### Work to complete
A word-for-word copy of the data is what's wanted; pictures stay out of it.

### Extracted data

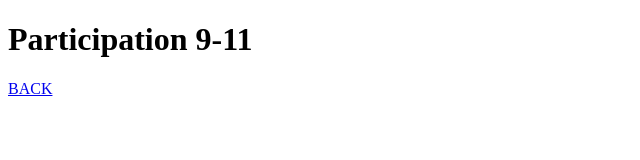
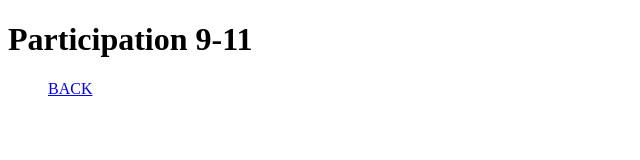
Before and after one commit to askillestad3/cpsc332fa24, a plain HTML site: page docs/participation/9-11/index.html in a window 1280 px wide. Shown: the whole page, without its empty margins (0-640 px from the left). Drawn offline with Linux system fonts and the light colour scheme.

Commit message:
link fixes

```diff
--- a/docs/participation/9-11/index.html
+++ b/docs/participation/9-11/index.html
@@ -7,6 +7,6 @@
 </head>
 <body>
     <h1>Participation 9-11</h1>
-    <p><a href="https://askillestad3.github.io/cpsc332fa24/">BACK</a></p>
+    <ol><a href="https://askillestad3.github.io/cpsc332fa24/">BACK</a></ol>
 </body>
 </html>
```
Also changed, not shown: docs/participation/9-4/index.html (+1 -1 lines), docs/participation/9-6/index.html (+1 -1 lines), docs/participation/9-9/index.html (+1 -1 lines).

######

### Solution for this task
Before and after one commit to askillestad3/cpsc332fa24, a plain HTML site: page docs/participation/9-11/index.html in a window 1280 px wide. Shown: the whole page, without its empty margins (0-640 px from the left). Drawn offline with Linux system fonts and the light colour scheme.

Commit message:
link fixes

```diff
--- a/docs/participation/9-11/index.html
+++ b/docs/participation/9-11/index.html
@@ -7,6 +7,6 @@
 </head>
 <body>
     <h1>Participation 9-11</h1>
-    <p><a href="https://askillestad3.github.io/cpsc332fa24/">BACK</a></p>
+    <ol><a href="https://askillestad3.github.io/cpsc332fa24/">BACK</a></ol>
 </body>
 </html>
```
Also changed, not shown: docs/participation/9-4/index.html (+1 -1 lines), docs/participation/9-6/index.html (+1 -1 lines), docs/participation/9-9/index.html (+1 -1 lines).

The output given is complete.